TASK STATEMENT: Gather, from the data below, each line in which the word "into" occurs.

Edit difference data:
┄┄┄┄┄┄┄┄┄┄
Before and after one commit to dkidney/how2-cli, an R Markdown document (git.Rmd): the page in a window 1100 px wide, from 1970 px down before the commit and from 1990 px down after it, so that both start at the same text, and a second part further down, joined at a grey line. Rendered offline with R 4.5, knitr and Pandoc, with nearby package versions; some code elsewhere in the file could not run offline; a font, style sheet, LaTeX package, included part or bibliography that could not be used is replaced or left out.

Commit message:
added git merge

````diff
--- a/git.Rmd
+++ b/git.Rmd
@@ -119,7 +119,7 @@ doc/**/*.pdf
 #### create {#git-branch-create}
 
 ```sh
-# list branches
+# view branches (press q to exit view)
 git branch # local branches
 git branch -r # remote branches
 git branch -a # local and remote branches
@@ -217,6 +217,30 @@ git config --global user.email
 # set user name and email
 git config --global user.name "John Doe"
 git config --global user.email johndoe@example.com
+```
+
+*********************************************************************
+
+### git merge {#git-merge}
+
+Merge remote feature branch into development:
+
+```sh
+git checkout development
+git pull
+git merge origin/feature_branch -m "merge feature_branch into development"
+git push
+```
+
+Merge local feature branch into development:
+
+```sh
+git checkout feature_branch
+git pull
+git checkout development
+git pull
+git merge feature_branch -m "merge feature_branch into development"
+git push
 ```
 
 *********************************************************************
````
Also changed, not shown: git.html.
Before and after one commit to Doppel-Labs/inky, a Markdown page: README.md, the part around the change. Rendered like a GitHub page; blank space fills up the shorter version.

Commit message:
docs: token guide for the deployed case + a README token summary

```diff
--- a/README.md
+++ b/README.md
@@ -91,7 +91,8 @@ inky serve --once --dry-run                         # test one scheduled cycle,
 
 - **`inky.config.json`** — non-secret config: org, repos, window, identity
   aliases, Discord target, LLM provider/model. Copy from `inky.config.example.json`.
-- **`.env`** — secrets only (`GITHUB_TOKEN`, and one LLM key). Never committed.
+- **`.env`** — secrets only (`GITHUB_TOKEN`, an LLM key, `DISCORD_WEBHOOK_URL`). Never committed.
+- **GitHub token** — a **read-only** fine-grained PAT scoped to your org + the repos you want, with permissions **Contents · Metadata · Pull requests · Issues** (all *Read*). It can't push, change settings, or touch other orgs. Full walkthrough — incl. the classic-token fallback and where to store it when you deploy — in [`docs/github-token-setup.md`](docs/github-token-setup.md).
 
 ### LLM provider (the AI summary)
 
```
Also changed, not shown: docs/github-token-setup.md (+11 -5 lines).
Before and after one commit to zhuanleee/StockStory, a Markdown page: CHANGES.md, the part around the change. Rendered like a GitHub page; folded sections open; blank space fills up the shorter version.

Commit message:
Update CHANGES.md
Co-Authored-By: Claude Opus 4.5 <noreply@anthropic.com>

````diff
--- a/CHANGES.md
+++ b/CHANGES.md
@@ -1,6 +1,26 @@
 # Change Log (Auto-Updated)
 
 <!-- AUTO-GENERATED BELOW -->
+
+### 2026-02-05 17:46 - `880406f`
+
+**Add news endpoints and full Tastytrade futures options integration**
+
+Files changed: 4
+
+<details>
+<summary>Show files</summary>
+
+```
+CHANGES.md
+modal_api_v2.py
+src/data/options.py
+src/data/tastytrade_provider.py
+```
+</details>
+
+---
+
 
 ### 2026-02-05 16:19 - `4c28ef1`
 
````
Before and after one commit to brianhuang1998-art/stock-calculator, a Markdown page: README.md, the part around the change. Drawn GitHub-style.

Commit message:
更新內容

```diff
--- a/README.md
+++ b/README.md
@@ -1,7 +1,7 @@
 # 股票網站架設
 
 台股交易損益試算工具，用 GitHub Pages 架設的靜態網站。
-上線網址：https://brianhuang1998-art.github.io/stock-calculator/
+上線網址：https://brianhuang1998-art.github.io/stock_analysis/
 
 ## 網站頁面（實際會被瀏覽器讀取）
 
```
┄┄┄┄┄┄┄┄┄┄
RESPONSE TO THE EXERCISE:
+Merge remote feature branch into development:
+git merge origin/feature_branch -m "merge feature_branch into development"
+Merge local feature branch into development:
+git merge feature_branch -m "merge feature_branch into development"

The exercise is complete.